According to Ron Ben-Yishai, the military correspondent of Yedioth Ahronoth, for example, the Likud Party is planning a large-scale military ground operation in Gaza to deter the Palestinians' "military power", after which, he claimed, Israel will call for the world to disarm the security forces there and reconstruct the infrastructure and economy. The Blue and White party, said Ben-Yishai, is promising potential voters that it will do more or less the same thing as Likud.
The veteran journalist pointed out that the head of Israel's Jewish Home party, Avigdor Lieberman, is promising its voters to carry out a similarly "strong" military operation in Gaza to "completely" remove its government before rebuilding the enclave "from zero". Again, the intention is to have a disarmed population on Israel's doorstep. The Yamina alliance led by the former Justice Minister Ayelet Shaked, meanwhile, is promising to carry out a massive air strike in Gaza and carry out assassinations ("targeted killings") of Palestinian leaders.
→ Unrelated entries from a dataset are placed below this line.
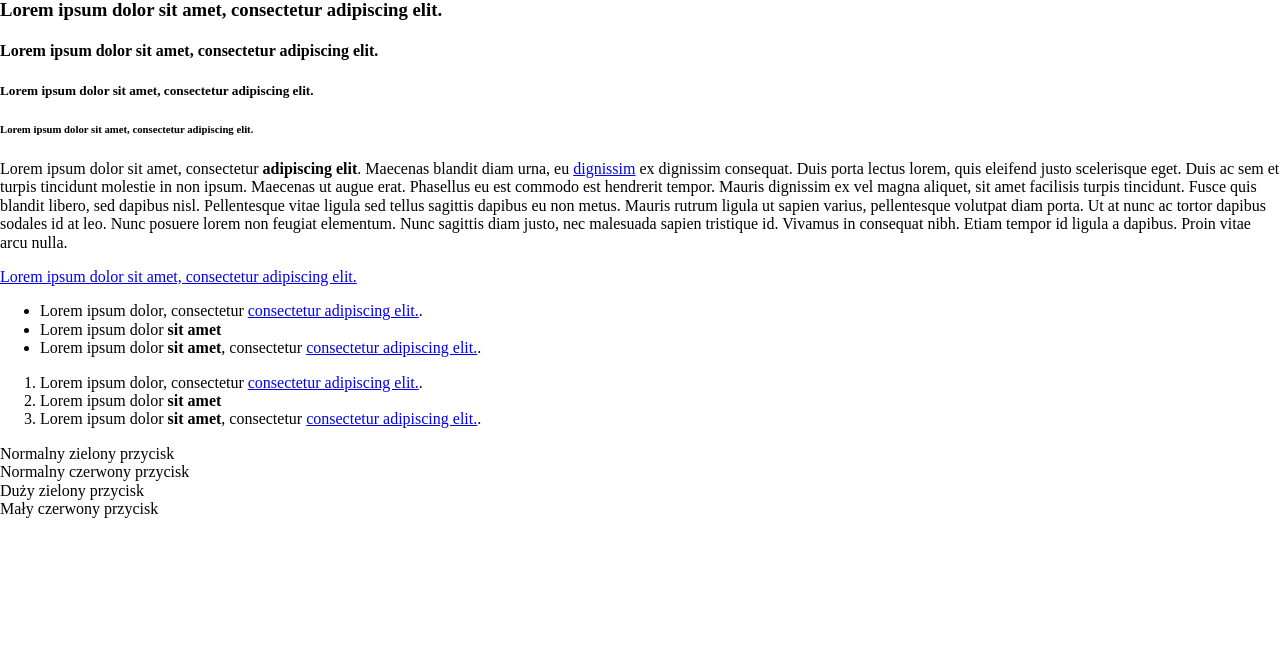
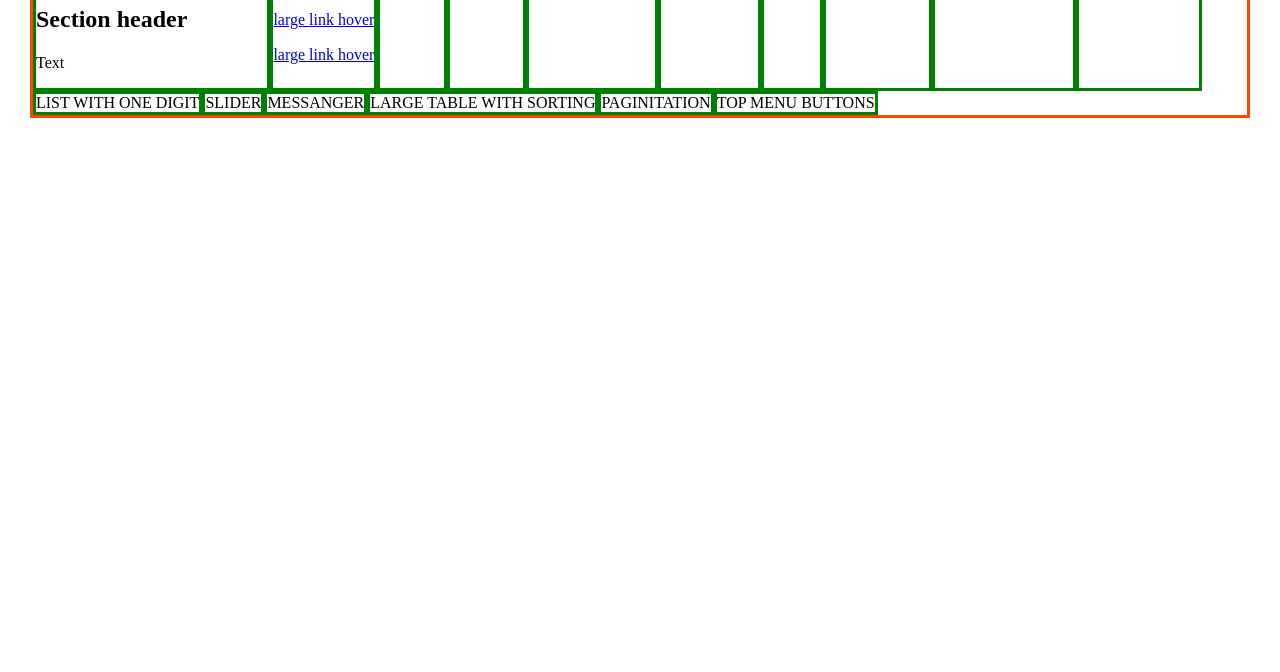
Before and after one commit to JarekGramacki/solo-project-1, a website: page src/index.html in a window 1280 px wide. Shown: the part 128-800 px from the top of the page. Drawn offline with nearby package versions, Linux system fonts and the light colour scheme; files that its build step writes are made by us from their sources.

Commit message:
Add layout for sytle guide

```diff
--- a/src/index.html
+++ b/src/index.html
@@ -10,36 +10,33 @@
 </head>
 
 <body>
-    <h1>Lorem ipsum dolor sit amet, consectetur adipiscing elit.</h1>
-    <h2>Lorem ipsum dolor sit amet, consectetur adipiscing elit.</h2>
-    <h3>Lorem ipsum dolor sit amet, consectetur adipiscing elit.</h3>
-    <h4>Lorem ipsum dolor sit amet, consectetur adipiscing elit.</h4>
-    <h5>Lorem ipsum dolor sit amet, consectetur adipiscing elit.</h5>
-    <h6>Lorem ipsum dolor sit amet, consectetur adipiscing elit.</h6>
-    <p>Lorem ipsum dolor sit amet, consectetur <strong>adipiscing elit</strong>. Maecenas blandit diam urna, eu
-        <a href="#">dignissim</a> ex dignissim consequat. Duis porta lectus lorem, quis eleifend justo scelerisque
-        eget. Duis ac sem et turpis tincidunt molestie in non ipsum. Maecenas ut augue erat. Phasellus eu est commodo
-        est hendrerit tempor. Mauris dignissim ex vel magna aliquet, sit amet facilisis turpis tincidunt. Fusce quis
-        blandit libero, sed dapibus nisl. Pellentesque vitae ligula sed tellus sagittis dapibus eu non metus. Mauris
-        rutrum ligula ut sapien varius, pellentesque volutpat diam porta. Ut at nunc ac tortor dapibus sodales id at
-        leo. Nunc posuere lorem non feugiat elementum. Nunc sagittis diam justo, nec malesuada sapien tristique id.
-        Vivamus in consequat nibh. Etiam tempor id ligula a dapibus. Proin vitae arcu nulla.</p>
-    <a href="#">Lorem ipsum dolor sit amet, consectetur adipiscing elit.</a>
-    <ul>
-        <li>Lorem ipsum dolor, consectetur <a href="#">consectetur adipiscing elit.</a>.</li>
-        <li>Lorem ipsum dolor <strong>sit amet</strong></li>
-        <li>Lorem ipsum dolor <strong>sit amet</strong>, consectetur <a href="#">consectetur adipiscing elit.</a>.</li>
-    </ul>
-    <ol>
-        <li>Lorem ipsum dolor, consectetur <a href="#">consectetur adipiscing elit.</a>.</li>
-        <li>Lorem ipsum dolor <strong>sit amet</strong></li>
-        <li>Lorem ipsum dolor <strong>sit amet</strong>, consectetur <a href="#">consectetur adipiscing elit.</a>.</li>
-    </ol>
-
-    <div class="btn btn-success">Normalny zielony przycisk</div>
-    <div class="btn btn-danger">Normalny czerwony przycisk</div>
-    <div class="btn btn-lg btn-success">Duży zielony przycisk</div>
-    <div class="btn btn-sm btn-danger">Mały czerwony przycisk</div>
+    <div class="wrapper">
+        <div class="list-of-contents">TEXT
+            <h1>PAGE HEADER</h1>
+            <h2>Section header</h2>
+            <p>Text</p>
+        </div>
+        <div class="list-of-contents">LINKS
+            <p><a href="#">large link</a></p>
+            <p><a href="#">small link</a></p>
+            <p><a href="#">large link hover</a></p>
+            <p><a href="#">large link hover</a></p>
+        </div>
+        <div class="list-of-contents">COLORS</div>
+        <div class="list-of-contents">BUTTONS</div>
+        <div class="list-of-contents">CHECKBOX LIST</div>
+        <div class="list-of-contents">COLOR TABS</div>
+        <div class="list-of-contents">INPUTS</div>
+        <div class="list-of-contents">DATE PERIOD</div>
+        <div class="list-of-contents">TABLE WITH LINK</div>
+        <div class="list-of-contents">NOTIFICATIONS</div>
+        <div class="list-of-contents">LIST WITH ONE DIGIT</div>
+        <div class="list-of-contents">SLIDER</div>
+        <div class="list-of-contents">MESSANGER</div>
+        <div class="list-of-contents">LARGE TABLE WITH SORTING</div>
+        <div class="list-of-contents">PAGINITATION</div>
+        <div class="list-of-contents">TOP MENU BUTTONS</div>
+    </div>
 </body>
 
 </html>
--- a/src/sass/_layout.scss
+++ b/src/sass/_layout.scss
@@ -0,0 +1,12 @@
+.wrapper {
+    margin: 30px;
+    border: solid orangered;
+    display: flex;
+    flex-wrap: wrap;
+  }
+
+.list-of-contents{
+    border: solid green;
+
+
+}
```
Also changed, not shown: src/styleguide.html (+8 -30 lines).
It is no secret that Egypt is a major player in the situation in Gaza. It plays a role in the Israeli and internationally-backed blockade, and has a special unit in almost every security agency tasked with dealing with the Gaza Strip. In practice, Egypt, is the only state beside Israel which has a land border with the Gaza Strip, but regards it as a security issue and is dealing with it as such. As far as the Palestinians can see, though, since the time of ousted President Hosni Mubarak, Egypt's deep state gives priority to Israel's interests in Cairo's relationship with Gaza.
The UAE has imposed severe restrictions on Gaza since the victory of the Palestinian Islamic Resistance Movement, Hamas, in the 2006 elections. Hamas has been the de facto government in Gaza ever since. The government in Abu Dhabi has since deported or asked hundreds of Palestinians from Gaza to leave the Emirates, and has been running active intelligence agencies in the Gaza Strip with the help of Palestinian MP Mohammed Dahlan who lives in the UAE with his family.
During the 2014 Israeli military offensive against Gaza, the security services discovered that an ostensibly medical aid convoy which entered the territory included intelligence staff instead of doctors and medical staff. To avoid clashes with the UAE, the Gaza security officials immediately deported the UAE nationals.
Jordan also has a hidden agenda in Gaza. A security source told me that a Jordanian MP who visited the territory during the 2014 Israeli offensive was discovered collecting and reporting intelligence on behalf of a certain country. He was immediately deported with the threat that he would be exposed to the media if he did not leave his hotel in the enclave at once.
Other known agents active in Gaza include those working on behalf of Saudi Arabia, Western powers, the US and Russia. Prior to 2008/9, an American citizen in her 20s entered Gaza posing as a journalist and claimed to me that she was a CIA agent. Israel, of course, has many Palestinian collaborators in the territory.
Why are the countries of the world paying so much attention to the sliver of land known as the Gaza Strip? Could it be because Gaza is the only place in the whole Arab world which is being ruled by the people who were chosen by democratic elections declared to be free and fair by international monitoring bodies, including the NGO run by former US President Jimmy Carter? Or is it because the Gaza Strip is a "superpower" that the whole world is afraid of? May be the latter is true precisely because of that electoral accountability.
The views expressed in this article belong to the author and do not necessarily reflect the editorial policy of Middle East Monitor.